**Problem to solve:** Copy out, from the entries below, each line that holds the string "FAISSIdx".

────────────────

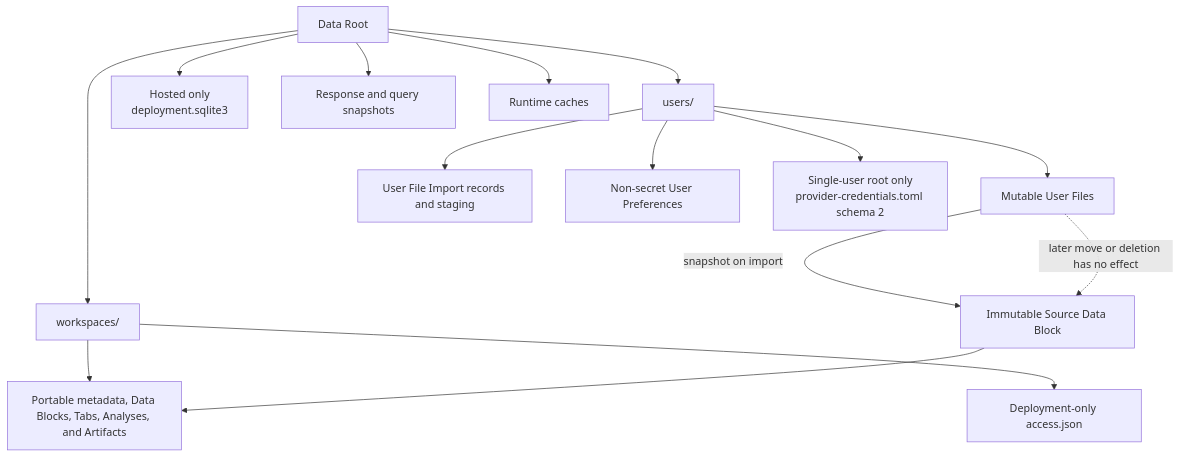
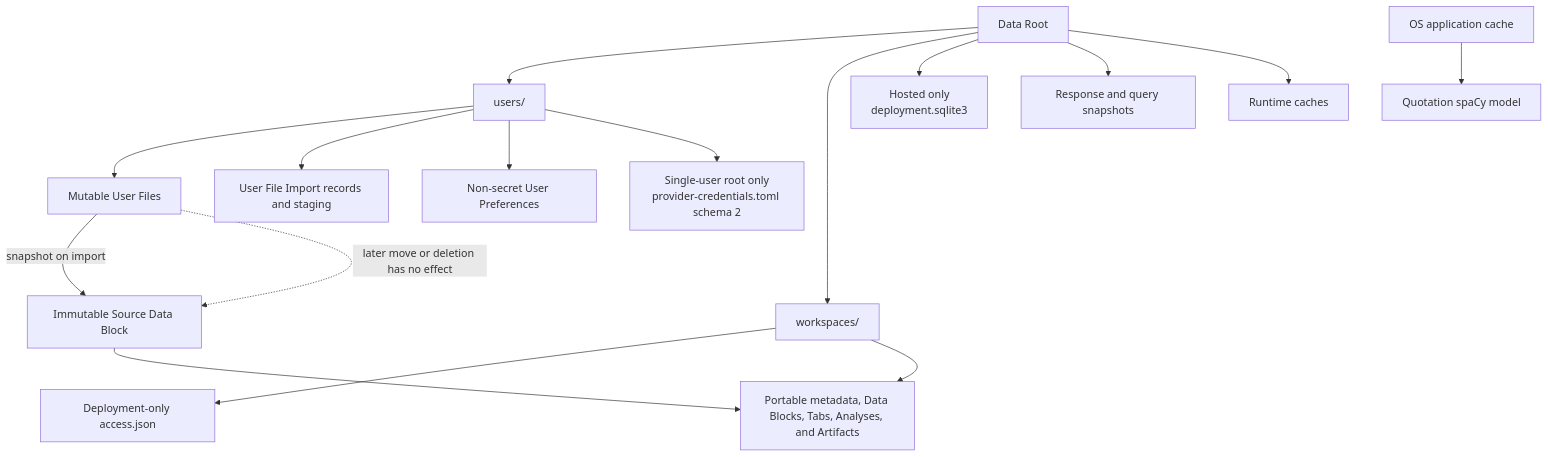
The diagram in docs/domain/files-and-storage.md (Australian-Text-Analytics-Platform/ldaca_web_app), drawn with Mermaid before and after one commit. The commit also changed other lines of this file and 12 other files, not shown here.

Commit message:
fix: cache spaCy model outside runtime

````diff
--- a/docs/domain/files-and-storage.md
+++ b/docs/domain/files-and-storage.md
@@ -36,18 +44,19 @@
 ```mermaid
 flowchart TB
     ROOT["Data Root"] --> USERS["users/<user-id>"]
     ROOT --> WORKSPACES["workspaces/<workspace-id>"]
     ROOT --> AUTH["Hosted only<br/>deployment.sqlite3"]
     ROOT --> SNAPSHOTS["Response and query snapshots"]
     ROOT --> CACHE["Runtime caches"]
+    PLATFORM_CACHE["OS application cache"] --> SPACY["Quotation spaCy model"]
 
     USERS --> FILES["Mutable User Files"]
     USERS --> IMPORTS["User File Import records and staging"]
     USERS --> PREFERENCES["Non-secret User Preferences"]
     USERS --> ROOT_CREDENTIALS["Single-user root only<br/>provider-credentials.toml schema 2"]
     WORKSPACES --> ACCESS["Deployment-only access.json"]
     WORKSPACES --> PORTABLE["Portable metadata, Data Blocks, Tabs, Analyses, and Artifacts"]
     FILES -->|"snapshot on import"| SOURCE["Immutable Source Data Block"]
     SOURCE --> PORTABLE
     FILES -. "later move or deletion has no effect" .-> SOURCE
 ```
````
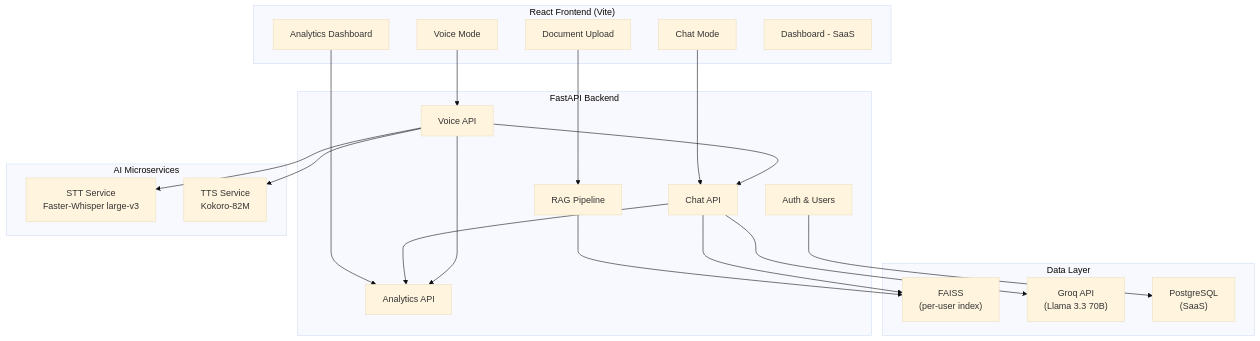
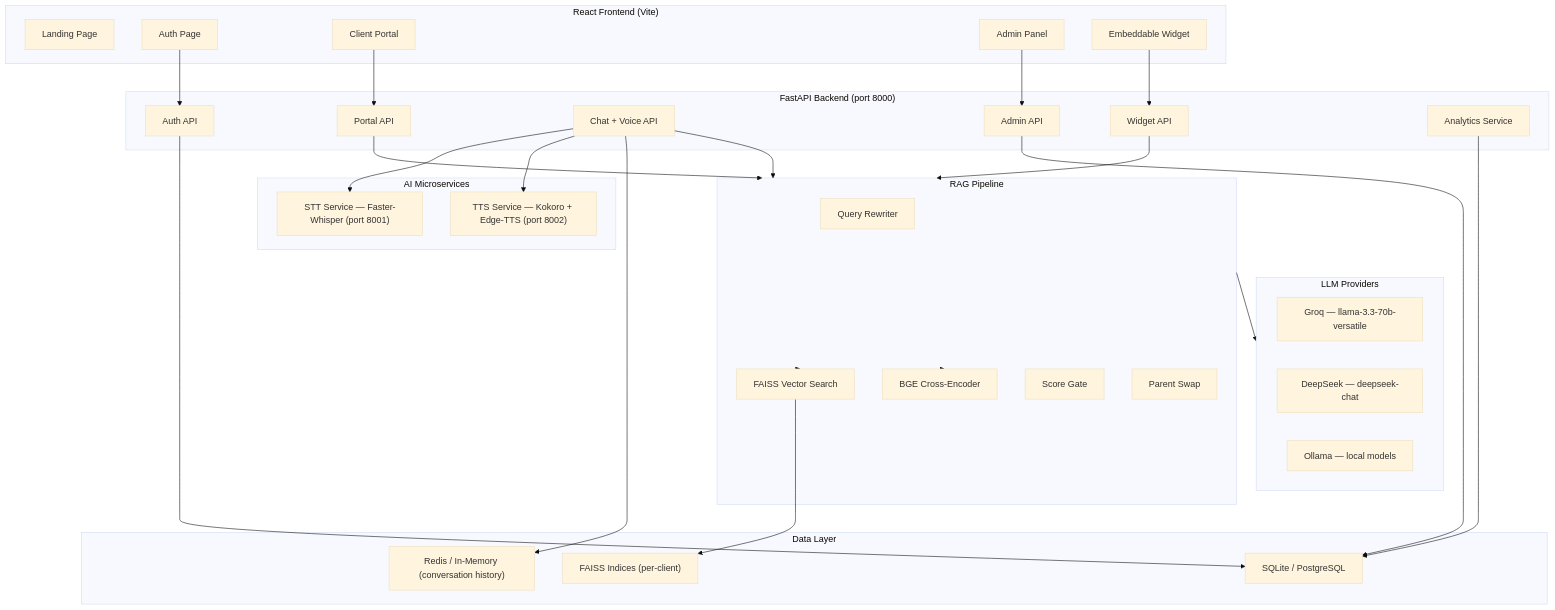
One commit to sarmadapro/fyp changed the diagram in PROGRESS.md. Above: the diagram before and after it, drawn with Mermaid (base theme). The commit also changed other lines of this file and 49 other files, not shown here.

````diff
--- a/PROGRESS.md
+++ b/PROGRESS.md
@@ -9,44 +9,61 @@
 ```mermaid
 graph TB
     subgraph Frontend["React Frontend (Vite)"]
-        Upload[Document Upload]
-        Chat[Chat Mode]
-        Voice[Voice Mode]
-        Analytics[Analytics Dashboard]
-        Dashboard[Dashboard - SaaS]
+        Landing[Landing Page]
+        Auth[Auth Page]
+        Portal[Client Portal]
+        AdminPanel[Admin Panel]
+        Widget[Embeddable Widget]
     end
 
-    subgraph Backend["FastAPI Backend"]
-        RAG[RAG Pipeline]
-        ChatAPI[Chat API]
-        VoiceAPI[Voice API]
-        AnalyticsAPI[Analytics API]
-        Auth[Auth & Users]
+    subgraph Backend["FastAPI Backend (port 8000)"]
+        AuthAPI[Auth API]
+        PortalAPI[Portal API]
+        ChatAPI[Chat + Voice API]
+        WidgetAPI[Widget API]
+        AdminAPI[Admin API]
+        Analytics[Analytics Service]
+    end
+
+    subgraph RAGPipeline["RAG Pipeline"]
+        Rewriter[Query Rewriter]
+        FAISS[FAISS Vector Search]
+        Reranker[BGE Cross-Encoder]
+        ScoreGate[Score Gate]
+        ParentSwap[Parent Swap]
     end
 
     subgraph Services["AI Microservices"]
-        STT["STT Service<br/>Faster-Whisper large-v3"]
-        TTS["TTS Service<br/>Kokoro-82M"]
+        STT["STT Service — Faster-Whisper (port 8001)"]
+        TTS["TTS Service — Kokoro + Edge-TTS (port 8002)"]
+    end
+
+    subgraph LLM["LLM Providers"]
+        Groq["Groq — llama-3.3-70b-versatile"]
+        DeepSeek["DeepSeek — deepseek-chat"]
+        Ollama["Ollama — local models"]
     end
 
     subgraph Storage["Data Layer"]
-        FAISS["FAISS<br/>(per-user index)"]
-        Groq["Groq API<br/>(Llama 3.3 70B)"]
-        DB["PostgreSQL<br/>(SaaS)"]
+        SQLite["SQLite / PostgreSQL"]
+        FAISSIdx["FAISS Indices (per-client)"]
+        Redis["Redis / In-Memory (conversation history)"]
     end
 
-    Upload --> RAG
-    Chat --> ChatAPI
-    Voice --> VoiceAPI
-    Analytics --> AnalyticsAPI
-    
-    RAG --> FAISS
-    ChatAPI --> Groq
-    ChatAPI --> FAISS
-    ChatAPI --> AnalyticsAPI
-    VoiceAPI --> STT
-    VoiceAPI --> TTS
-    VoiceAPI --> ChatAPI
-    VoiceAPI --> AnalyticsAPI
-    Auth --> DB
+    Portal --> PortalAPI
+    Widget --> WidgetAPI
+    AdminPanel --> AdminAPI
+    Auth --> AuthAPI
+    AuthAPI --> SQLite
+    PortalAPI --> RAGPipeline
+    WidgetAPI --> RAGPipeline
+    ChatAPI --> RAGPipeline
+    RAGPipeline --> FAISS --> FAISSIdx
+    RAGPipeline --> Reranker
+    RAGPipeline --> LLM
+    ChatAPI --> STT
+    ChatAPI --> TTS
+    ChatAPI --> Redis
+    AdminAPI --> SQLite
+    Analytics --> SQLite
 ```
````
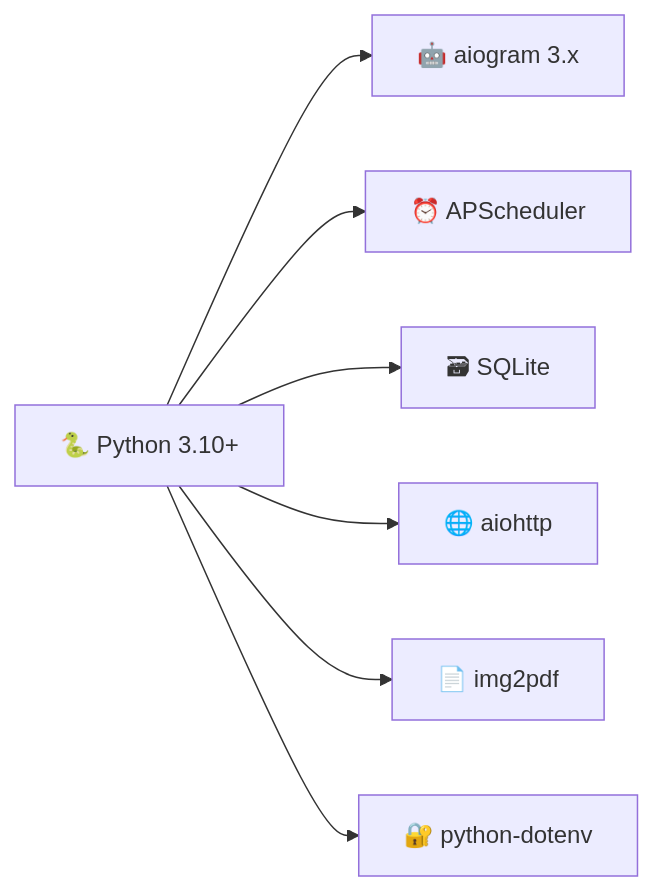
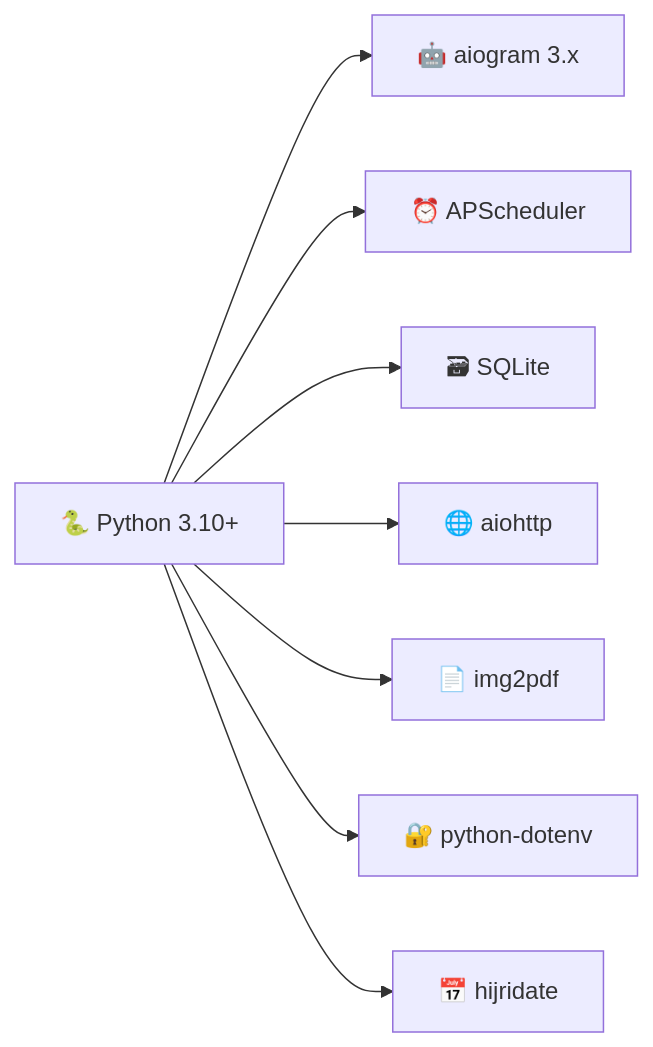
Before and after one commit to 0Ahmad0/quran_tele: the diagram in README.md, drawn with Mermaid. The commit also changed other lines of this file and 9 other files, not shown here.

````diff
--- a/README.md
+++ b/README.md
@@ -113,9 +155,10 @@
 ```mermaid
 graph LR
     A[🐍 Python 3.10+] --> B[🤖 aiogram 3.x]
     A --> C[⏰ APScheduler]
     A --> D[🗃 SQLite]
     A --> E[🌐 aiohttp]
     A --> F[📄 img2pdf]
     A --> G[🔐 python-dotenv]
+    A --> H[📅 hijridate]
 ```
````
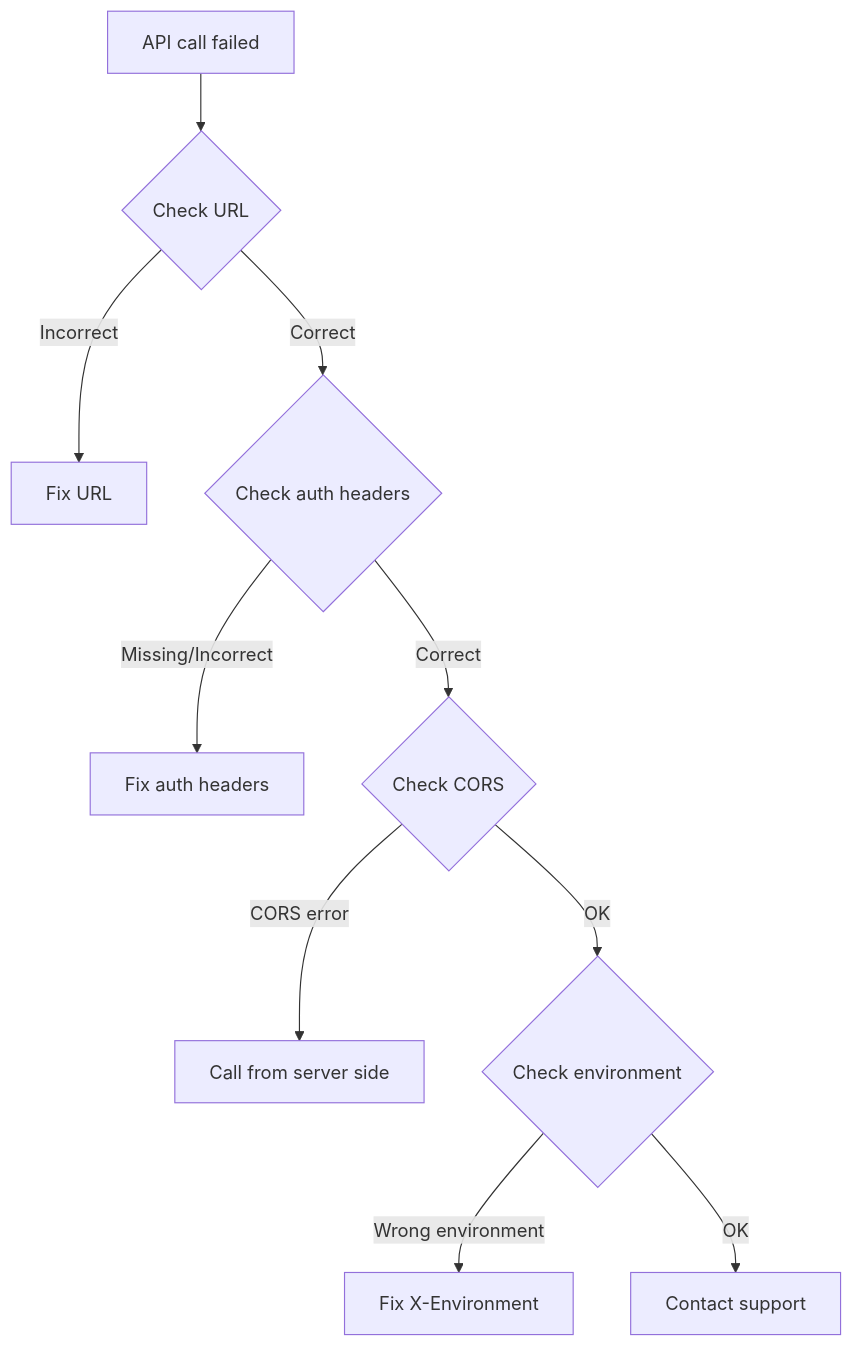
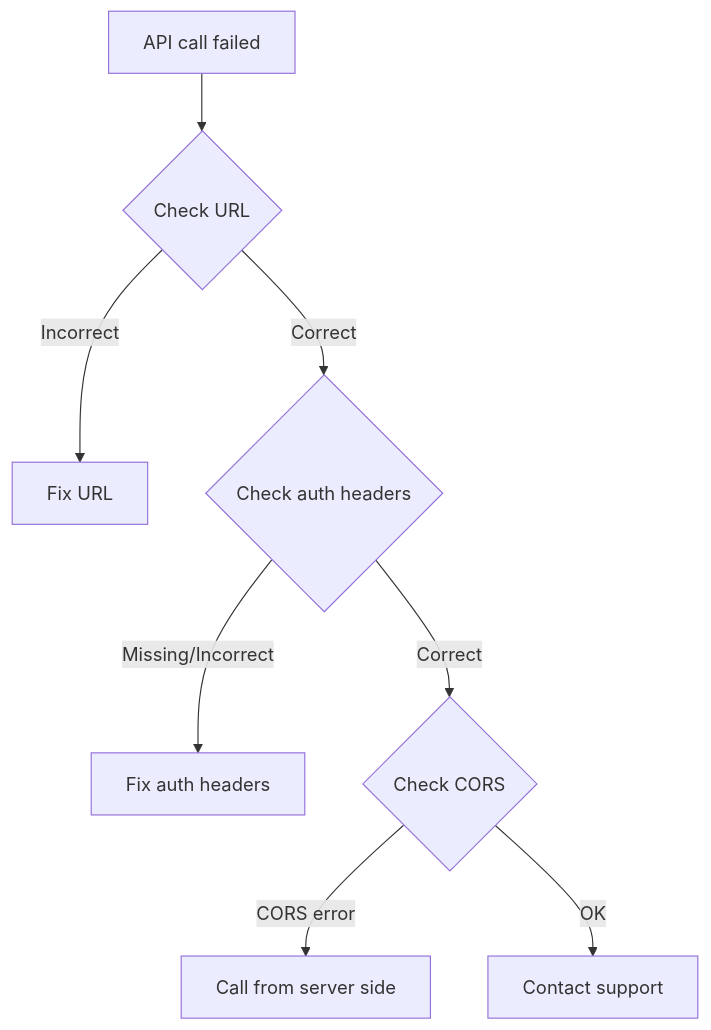
The diagram in en/troubleshooting/02-connection-issues.md (popup-studio-ai/bkend-docs), drawn with Mermaid before and after one commit. The commit also changed other lines of this file and 365 other files, not shown here.

````diff
--- a/en/troubleshooting/02-connection-issues.md
+++ b/en/troubleshooting/02-connection-issues.md
@@ -11,12 +11,10 @@
 ```mermaid
 flowchart TD
     A[API call failed] --> B{Check URL}
     B -->|Incorrect| C[Fix URL]
     B -->|Correct| D{Check auth headers}
     D -->|Missing/Incorrect| E[Fix auth headers]
     D -->|Correct| F{Check CORS}
     F -->|CORS error| G[Call from server side]
-    F -->|OK| H{Check environment}
-    H -->|Wrong environment| I[Fix X-Environment]
-    H -->|OK| J[Contact support]
+    F -->|OK| H[Contact support]
 ```
````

────────────────

**Answer:**
+        FAISSIdx["FAISS Indices (per-client)"]
+    RAGPipeline --> FAISS --> FAISSIdx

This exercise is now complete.